Ofwat questioned Thames Water about how it could justify paying a dividend of £37.5 million to its parent company without breaking rules meant to safeguard consumers and the environment.
The water regulator announced that it was investigating if the dividend, announced on Tuesday, was consistent with the licence requirements of the company. The water regulator has not yet initiated a formal enforcement action.
Ofwat had been informed in advance of the dividend and stated that it had written the water provider last Friday asking for a response by the end the month.
Thames Water claimed that the money was being transferred to a parent firm to pay off its debts and no dividends had been paid to “external investors”.
The Guardian was the first to report on this letter.
The regulator stated: “Following notice that Thames Water paid a dividend, Ofwat investigates whether this payment meets the licence requirements.
“Ofwat requested that Thames Water provide additional information on how the dividend payment meets licence requirements to include service delivery to customers and the environment as well as investment and financial resilience.
We will review the extra information from the company and determine if more action is necessary.
New rules introduced in May of this year prevent water companies from paying dividends until they fulfill their promises to customers and the environment.
The regulator can impose fines of up to 10% of the relevant turnover of Thames Water.
The company stated that it worked with Ofwat to “provide further context and clarity” regarding the decision to pay a dividend.
The company said that it had not paid any dividends to outside shareholders and hasn’t taken one for the past six years. (Since 2017), the priority was to invest in the improvement of service to customers and the protection of the environment.
Our plans do not include any external dividends for shareholders until 2030 at the earliest, in order to support our turnaround.
MPs had previously said that Thames Water would be bringing a representative to Parliament to answer questions.
The Environment, Food and Rural Affairs Committee has asked the company to appear on Tuesday, November 9, to provide an explanation of its financial status. Ofwat was also invited.
Thames Water had warned earlier on Tuesday that it will take time to turn things around and that the debt of the company continued to increase in the first half year.
The largest water supplier in the UK reported a 54% decrease in pre-tax profit, which amounted to £246.4m for the six months ending on September 30th.
The company’s revenues rose by 12 percent to £1.3bn, but spent £1bn in record amounts on network improvements.
The results revealed that the debt load of the country has also increased by 7 percent to £14.7bn.

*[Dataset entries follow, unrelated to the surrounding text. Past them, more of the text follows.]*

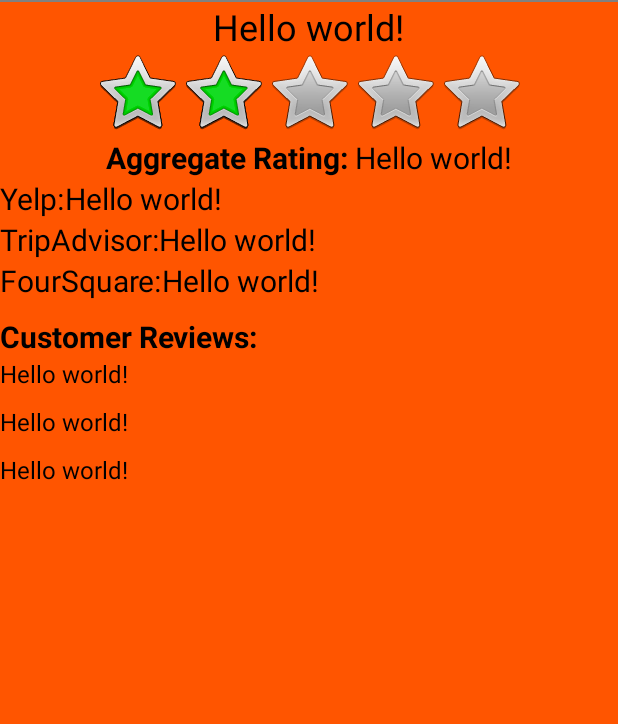
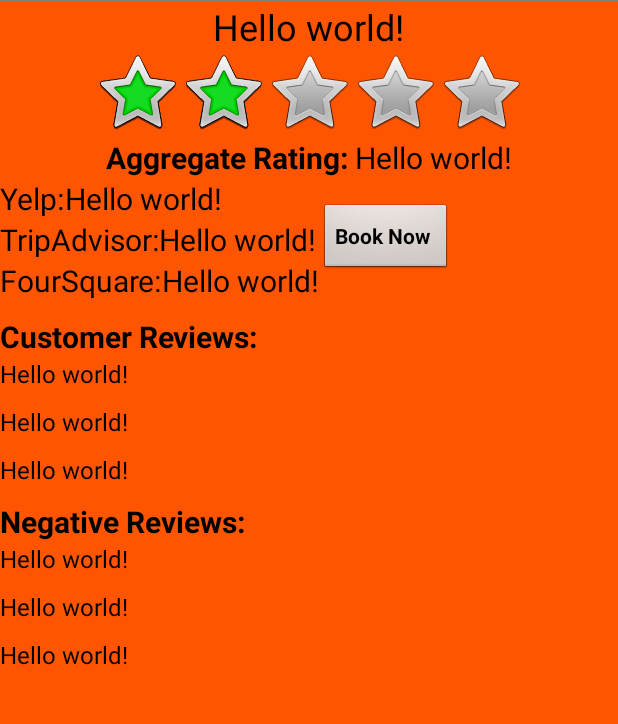
Before and after one commit to moharnab123saikia/CSC510-group-f, an Android app: the layout activity_list_item.xml on its own in the app's theme, with its tools: preview values and no code run, on a phone screen of 412 x 824 dp, the part 36-760 px from its top. Run offline under Robolectric (Android 15) with nearby library versions, the phone set to English and light mode, and no system bars.

Commit message:
layout changes in restaurant view

```diff
--- a/resto_scrapper_app/RestoScrapper/app/build.gradle
+++ b/resto_scrapper_app/RestoScrapper/app/build.gradle
@@ -1,5 +1,4 @@
 apply plugin: 'com.android.application'
-apply plugin: 'com.google.gms.google-services'
 
 android {
     compileSdkVersion 22
@@ -23,5 +22,4 @@ android {
 dependencies {
     compile fileTree(dir: 'libs', include: ['*.jar'])
     compile 'com.android.support:appcompat-v7:22.0.0'
-    compile 'com.google.android.gms:play-services-analytics:8.3.0'
 }
--- a/resto_scrapper_app/RestoScrapper/app/src/main/res/layout/activity_list_item.xml
+++ b/resto_scrapper_app/RestoScrapper/app/src/main/res/layout/activity_list_item.xml
@@ -53,7 +53,16 @@
         android:textSize="20sp"/>
 
 </LinearLayout>
+<LinearLayout
+    android:layout_width="wrap_content"
+    android:layout_height="wrap_content"
+    android:orientation="horizontal">
 
+    <LinearLayout
+        android:layout_width="wrap_content"
+        android:layout_height="wrap_content"
+        android:orientation="vertical"
+        android:layout_gravity="left">
         <LinearLayout
             android:layout_width="wrap_content"
             android:layout_height="wrap_content"
@@ -119,6 +128,26 @@
         </LinearLayout>
 
 
+    </LinearLayout>
+
+    <LinearLayout
+        android:layout_width="wrap_content"
+        android:layout_height="wrap_content"
+        android:orientation="vertical"
+        android:layout_gravity="center_vertical">
+
+        <Button
+            android:id="@+id/btn"
+            android:text="@string/btn_text"
+            android:layout_width="wrap_content"
+            android:layout_height="wrap_content" />
+
+    </LinearLayout>
+
+</LinearLayout>
+
+
+
     <TextView
         android:id="@+id/text"
         android:text="@string/review"
@@ -151,5 +180,36 @@
         android:textColor="@color/black"
         android:layout_marginTop="10sp"
         android:textSize="16sp"/>
+    <TextView
+        android:id="@+id/negreviewtext"
+        android:text="@string/negreview"
+        android:layout_width="wrap_content"
+        android:layout_height="wrap_content"
+        android:textColor="@color/black"
+        android:layout_marginTop="10sp"
+        android:textSize="20sp"/>
+    <TextView
+        android:id="@+id/negreview1"
+        android:text="@string/hello_world"
+        android:layout_width="wrap_content"
+        android:layout_height="wrap_content"
+        android:textColor="@color/black"
+        android:textSize="16sp"/>
+    <TextView
+        android:id="@+id/negreview2"
+        android:text="@string/hello_world"
+        android:layout_width="wrap_content"
+        android:layout_height="wrap_content"
+        android:textColor="@color/black"
+        android:layout_marginTop="10sp"
+        android:textSize="16sp"/>
+    <TextView
+        android:id="@+id/negreview3"
+        android:text="@string/hello_world"
+        android:layout_width="wrap_content"
+        android:layout_height="wrap_content"
+        android:textColor="@color/black"
+        android:layout_marginTop="10sp"
+        android:textSize="16sp"/>
 </LinearLayout>
 </ScrollView>
--- a/resto_scrapper_app/RestoScrapper/app/src/main/res/values/strings.xml
+++ b/resto_scrapper_app/RestoScrapper/app/src/main/res/values/strings.xml
@@ -5,8 +5,10 @@
     <string name="action_settings">Settings</string>
     <string name="title_activity_list_item">listItem</string>
     <string name="review"><b>Customer Reviews: </b></string>
+    <string name="negreview"><b>Negative Reviews: </b></string>
     <string name="yelp">Yelp:  </string>
     <string name="tripA">TripAdvisor:  </string>
     <string name="fourS">FourSquare:  </string>
     <string name="aggR"><b>Aggregate Rating:  </b></string>
+    <string name="btn_text"><b>Book Now </b></string>
 </resources>
```
Also changed, not shown: 1 other file. Lines whose indentation alone changed are shown as unchanged.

Interim managers said that “immediate action and radical change” was needed to improve the company’s financial and environmental performance.
They said: “Turning the Thames around will take some time. We cannot deliver everything our customers and stakeholders want at the pace and price everyone wants.

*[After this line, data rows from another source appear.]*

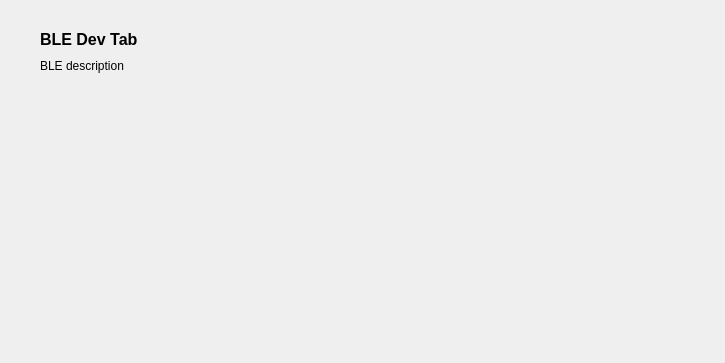
mooltipass/moolticute, file src/BleDev.ui: the form before one commit.
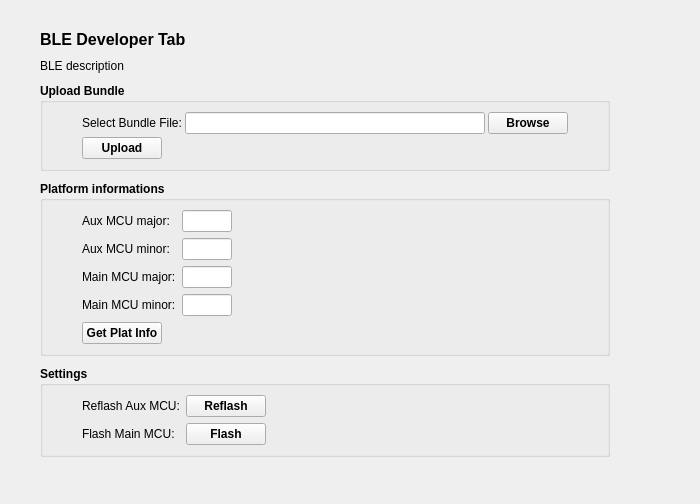
The form after the commit.

Commit message: #383 Implement a design for BLE Dev tab

```diff
--- a/src/BleDev.ui
+++ b/src/BleDev.ui
@@ -6,10 +6,16 @@
    <rect>
     <x>0</x>
     <y>0</y>
-    <width>725</width>
-    <height>363</height>
+    <width>700</width>
+    <height>504</height>
    </rect>
   </property>
+  <property name="maximumSize">
+   <size>
+    <width>700</width>
+    <height>16777215</height>
+   </size>
+  </property>
   <property name="font">
    <font>
     <weight>75</weight>
@@ -49,7 +55,7 @@
       </font>
      </property>
      <property name="text">
-      <string>BLE Dev Tab</string>
+      <string>BLE Developer Tab</string>
      </property>
      <property name="alignment">
       <set>Qt::AlignLeading|Qt::AlignLeft|Qt::AlignTop</set>
@@ -75,6 +81,513 @@
      </property>
     </widget>
    </item>
+   <item>
+    <widget class="QGroupBox" name="groupBoxUploadBundle">
+     <property name="sizePolicy">
+      <sizepolicy hsizetype="Preferred" vsizetype="Preferred">
+       <horstretch>0</horstretch>
+       <verstretch>0</verstretch>
+      </sizepolicy>
+     </property>
+     <property name="maximumSize">
+      <size>
+       <width>16777215</width>
+       <height>16777215</height>
+      </size>
+     </property>
+     <property name="title">
+      <string>Upload Bundle</string>
+     </property>
+     <layout class="QVBoxLayout" name="verticalLayout_2">
+      <property name="spacing">
+       <number>3</number>
+      </property>
+      <item>
+       <layout class="QHBoxLayout" name="horizontalLayout">
+        <property name="leftMargin">
+         <number>30</number>
+        </property>
+        <property name="rightMargin">
+         <number>30</number>
+        </property>
+        <item>
+         <widget class="QLabel" name="label_bundleText">
+          <property name="maximumSize">
+           <size>
+            <width>100</width>
+            <height>16777215</height>
+           </size>
+          </property>
+          <property name="font">
+           <font>
+            <weight>50</weight>
+            <bold>false</bold>
+           </font>
+          </property>
+          <property name="text">
+           <string>Select Bundle File:</string>
+          </property>
+         </widget>
+        </item>
+        <item>
+         <widget class="QLineEdit" name="lineEditBundlePath">
+          <property name="minimumSize">
+           <size>
+            <width>250</width>
+            <height>0</height>
+           </size>
+          </property>
+          <property name="maximumSize">
+           <size>
+            <width>300</width>
+            <height>16777215</height>
+           </size>
+          </property>
+          <property name="font">
+           <font>
+            <weight>50</weight>
+            <bold>false</bold>
+           </font>
+          </property>
+          <property name="readOnly">
+           <bool>true</bool>
+          </property>
+         </widget>
+        </item>
+        <item>
+         <widget class="QPushButton" name="btnFileBrowser">
+          <property name="maximumSize">
+           <size>
+            <width>80</width>
+            <height>16777215</height>
+           </size>
+          </property>
+          <property name="text">
+           <string>Browse</string>
+          </property>
+         </widget>
+        </item>
+       </layout>
+      </item>
+      <item>
+       <layout class="QHBoxLayout" name="horizontalLayout_2">
+        <property name="leftMargin">
+         <number>30</number>
+        </property>
+        <property name="rightMargin">
+         <number>30</number>
+        </property>
+        <item>
+         <widget class="QPushButton" name="btnUpload">
+          <property name="minimumSize">
+           <size>
+            <width>80</width>
+            <height>0</height>
+           </size>
+          </property>
+          <property name="text">
+           <string>Upload</string>
+          </property>
+         </widget>
+        </item>
+        <item>
+         <spacer name="horizontalSpacer">
+          <property name="orientation">
+           <enum>Qt::Horizontal</enum>
+          </property>
+          <property name="sizeHint" stdset="0">
+           <size>
+            <width>40</width>
+            <height>20</height>
+           </size>
+          </property>
+         </spacer>
+        </item>
+       </layout>
+      </item>
+     </layout>
+    </widget>
+   </item>
+   <item>
+    <widget class="QGroupBox" name="groupBoxPlatInfo">
+     <property name="maximumSize">
+      <size>
+       <width>16777215</width>
+       <height>16777215</height>
+      </size>
+     </property>
+     <property name="title">
+      <string>Platform informations</string>
+     </property>
+     <layout class="QVBoxLayout" name="verticalLayout_3">
+      <item>
+       <layout class="QGridLayout" name="gridLayout">
+        <property name="leftMargin">
+         <number>30</number>
+        </property>
+        <property name="rightMargin">
+         <number>30</number>
+        </property>
+        <item row="3" column="0">
+         <widget class="QLabel" name="label_MainMCUMin">
+          <property name="font">
+           <font>
+            <weight>50</weight>
+            <bold>false</bold>
+           </font>
+          </property>
+          <property name="text">
+           <string>Main MCU minor:</string>
+          </property>
+         </widget>
+        </item>
+        <item row="2" column="0">
+         <widget class="QLabel" name="label_MainMCUMaj">
+          <property name="font">
+           <font>
+            <weight>50</weight>
+            <bold>false</bold>
+           </font>
+          </property>
+          <property name="text">
+           <string>Main MCU major:</string>
+          </property>
+         </widget>
+        </item>
+        <item row="0" column="1">
+         <layout class="QHBoxLayout" name="horizontalLayout_3">
+          <item>
+           <widget class="QLineEdit" name="lineEditAuxMCUMaj">
+            <property name="maximumSize">
+             <size>
+              <width>50</width>
+              <height>16777215</height>
+             </size>
+            </property>
+            <property name="font">
+             <font>
+              <weight>50</weight>
+              <bold>false</bold>
+             </font>
+            </property>
+            <property name="readOnly">
+             <bool>true</bool>
+            </property>
+           </widget>
+          </item>
+          <item>
+           <spacer name="horizontalSpacer_2">
+            <property name="orientation">
+             <enum>Qt::Horizontal</enum>
+            </property>
+            <property name="sizeHint" stdset="0">
+             <size>
+              <width>40</width>
+              <height>20</height>
+             </size>
+            </property>
+           </spacer>
+          </item>
+         </layout>
+        </item>
+        <item row="3" column="1">
+         <layout class="QHBoxLayout" name="horizontalLayout_6">
+          <item>
+           <widget class="QLineEdit" name="lineEditMainMCUMin">
+            <property name="maximumSize">
+             <size>
+              <width>50</width>
+              <height>16777215</height>
+             </size>
+            </property>
+            <property name="font">
+             <font>
+              <weight>50</weight>
+              <bold>false</bold>
+             </font>
+            </property>
+            <property name="readOnly">
+             <bool>true</bool>
+            </property>
+           </widget>
+          </item>
+          <item>
+           <spacer name="horizontalSpacer_5">
+            <property name="orientation">
+             <enum>Qt::Horizontal</enum>
+            </property>
+            <property name="sizeHint" stdset="0">
+             <size>
+              <width>40</width>
+              <height>20</height>
+             </size>
+            </property>
+           </spacer>
+          </item>
+         </layout>
+        </item>
+        <item row="2" column="1">
+         <layout class="QHBoxLayout" name="horizontalLayout_5">
+          <item>
+           <widget class="QLineEdit" name="lineEditMainMCUMaj">
+            <property name="maximumSize">
+             <size>
+              <width>50</width>
+              <height>16777215</height>
+             </size>
+            </property>
+            <property name="font">
+             <font>
+              <weight>50</weight>
+              <bold>false</bold>
+             </font>
+            </property>
+            <property name="readOnly">
+             <bool>true</bool>
+            </property>
+           </widget>
+          </item>
+          <item>
+           <spacer name="horizontalSpacer_4">
+            <property name="orientation">
+             <enum>Qt::Horizontal</enum>
+            </property>
+            <property name="sizeHint" stdset="0">
+             <size>
+              <width>40</width>
+              <height>20</height>
+             </size>
+            </property>
+           </spacer>
+          </item>
+         </layout>
+        </item>
+        <item row="1" column="1">
+         <layout class="QHBoxLayout" name="horizontalLayout_4">
+          <item>
+           <widget class="QLineEdit" name="lineEditAuxMCUMin">
+            <property name="maximumSize">
+             <size>
+              <width>50</width>
+              <height>16777215</height>
+             </size>
+            </property>
+            <property name="font">
+             <font>
+              <weight>50</weight>
+              <bold>false</bold>
+             </font>
+            </property>
+            <property name="readOnly">
+             <bool>true</bool>
+            </property>
+           </widget>
+          </item>
+          <item>
+           <spacer name="horizontalSpacer_3">
+            <property name="orientation">
+             <enum>Qt::Horizontal</enum>
+            </property>
+            <property name="sizeHint" stdset="0">
+             <size>
+              <width>40</width>
+              <height>20</height>
+             </size>
+            </property>
+           </spacer>
+          </item>
+         </layout>
+        </item>
+        <item row="0" column="0">
+         <widget class="QLabel" name="label_AuxMCUMaj">
+          <property name="font">
+           <font>
+            <weight>50</weight>
+            <bold>false</bold>
+           </font>
+          </property>
+          <property name="text">
+           <string>Aux MCU major:</string>
+          </property>
+         </widget>
+        </item>
+        <item row="1" column="0">
+         <widget class="QLabel" name="label_AuxMCUMin">
+          <property name="font">
+           <font>
+            <weight>50</weight>
+            <bold>false</bold>
+           </font>
+          </property>
+          <property name="text">
+           <string>Aux MCU minor:</string>
+          </property>
+         </widget>
+        </item>
+       </layout>
+      </item>
+      <item>
+       <layout class="QHBoxLayout" name="horizontalLayout_8">
+        <property name="leftMargin">
+         <number>30</number>
+        </property>
+        <property name="rightMargin">
+         <number>30</number>
+        </property>
+        <item>
+         <widget class="QPushButton" name="btnPlatInfo">
+          <property name="minimumSize">
+           <size>
+            <width>80</width>
+            <height>0</height>
+           </size>
+          </property>
+          <property name="text">
+           <string>Get Plat Info</string>
+          </property>
+         </widget>
+        </item>
+        <item>
+         <spacer name="horizontalSpacer_6">
+          <property name="orientation">
+           <enum>Qt::Horizontal</enum>
+          </property>
+          <property name="sizeHint" stdset="0">
+           <size>
+            <width>40</width>
+            <height>20</height>
+           </size>
+          </property>
+         </spacer>
+        </item>
+       </layout>
+      </item>
+     </layout>
+    </widget>
+   </item>
+   <item>
+    <widget class="QGroupBox" name="groupBoxSettings">
+     <property name="title">
+      <string>Settings</string>
+     </property>
+     <layout class="QVBoxLayout" name="verticalLayout_4">
+      <item>
+       <layout class="QGridLayout" name="gridLayout_2">
+        <property name="leftMargin">
+         <number>30</number>
+        </property>
+        <property name="rightMargin">
+         <number>30</number>
+        </property>
+        <item row="2" column="0">
+         <widget class="QLabel" name="label_FlashMainMCU">
+          <property name="font">
+           <font>
+            <weight>50</weight>
+            <bold>false</bold>
+           </font>
+          </property>
+          <property name="text">
+           <string>Flash Main MCU:</string>
+          </property>
+         </widget>
+        </item>
+        <item row="0" column="0">
+         <widget class="QLabel" name="label_ReflashAuxMCU">
+          <property name="minimumSize">
+           <size>
+            <width>0</width>
+            <height>0</height>
+           </size>
+          </property>
+          <property name="font">
+           <font>
+            <weight>50</weight>
+            <bold>false</bold>
+           </font>
+          </property>
+          <property name="text">
+           <string>Reflash Aux MCU:</string>
+          </property>
+         </widget>
+        </item>
+        <item row="0" column="1">
+         <layout class="QHBoxLayout" name="horizontalLayout_9">
+          <item>
+           <widget class="QPushButton" name="btnReflashAuxMCU">
+            <property name="minimumSize">
+             <size>
+              <width>80</width>
+              <height>0</height>
+             </size>
+            </property>
+            <property name="maximumSize">
+             <size>
+              <width>16777215</width>
+              <height>16777215</height>
+             </size>
+            </property>
+            <property name="text">
+             <string>Reflash</string>
+            </property>
+           </widget>
+          </item>
+          <item>
+           <spacer name="horizontalSpacer_7">
+            <property name="orientation">
+             <enum>Qt::Horizontal</enum>
+            </property>
+            <property name="sizeHint" stdset="0">
+             <size>
+              <width>40</width>
+              <height>20</height>
+             </size>
+            </property>
+           </spacer>
+          </item>
+         </layout>
+        </item>
+        <item row="2" column="1">
+         <layout class="QHBoxLayout" name="horizontalLayout_10">
+          <item>
+           <widget class="QPushButton" name="btnFlashMainMCU">
+            <property name="minimumSize">
+             <size>
+              <width>80</width>
+              <height>0</height>
+             </size>
+            </property>
+            <property name="maximumSize">
+             <size>
+              <width>16777215</width>
+              <height>16777215</height>
+             </size>
+            </property>
+            <property name="text">
+             <string>Flash</string>
+            </property>
+           </widget>
+          </item>
+          <item>
+           <spacer name="horizontalSpacer_8">
+            <property name="orientation">
+             <enum>Qt::Horizontal</enum>
+            </property>
+            <property name="sizeHint" stdset="0">
+             <size>
+              <width>40</width>
+              <height>20</height>
+             </size>
+            </property>
+           </spacer>
+          </item>
+         </layout>
+        </item>
+       </layout>
+      </item>
+     </layout>
+    </widget>
+   </item>
    <item>
     <spacer name="verticalSpacer">
      <property name="orientation">
```
Left out of the diff: 4 changed lines with no effect on the pictures. The commit also changes 2 other files.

We will keep making difficult decisions to deliver what matters most to our customers and the environment.
The results are just a few days after auditors at Thames Water parent company Kemble Water Holdings warned that the company could run out money next April if investors do not inject more cash.
PricewaterhouseCoopers (PwC) recently published accounts for Kemble, the main company behind Thames Water. These accounts contain a warning about the future of Kemble due to a “material uncertainty.” The concern is that there are currently no plans in place to refinance a loan worth £190m at one of its subsidiary companies.
Thames Water shareholders decided in the summer that they would inject £750m into the company’s finances to boost its finances and stave of the threat of nationalisation.
The company asked for £1bn last year.
Thames Water Utilities’ spokesperson stated: “We have a strong financial position, and we are very fortunate to have shareholders who are so supportive.”
The firm stated that the funding package agreed on in the summer is “subject to certain conditions”. These include the preparation of a detailed business plan which will support a targeted turnaround, delivering performance improvements for customers and the environment over the next 3 years.
The group said that shareholders have “acknowledged the need” for an additional £2,5 billion in equity investments in future regulatory periods.
Sarah Bentley, the former head of the water company, abruptly resigned in June due to concerns about its financial stability.
In June, it was revealed that the government had been preparing contingency plans in case Thames Water failed. This was due to growing concerns that the company would collapse under its debts.
Since privatisation, the company has been burdened with debts. Now it faces higher interest rates on these debts as part of them are linked to inflation.
A possible investigation is planned for the group to determine if it misled lawmakers earlier this year about its financial state and investor support.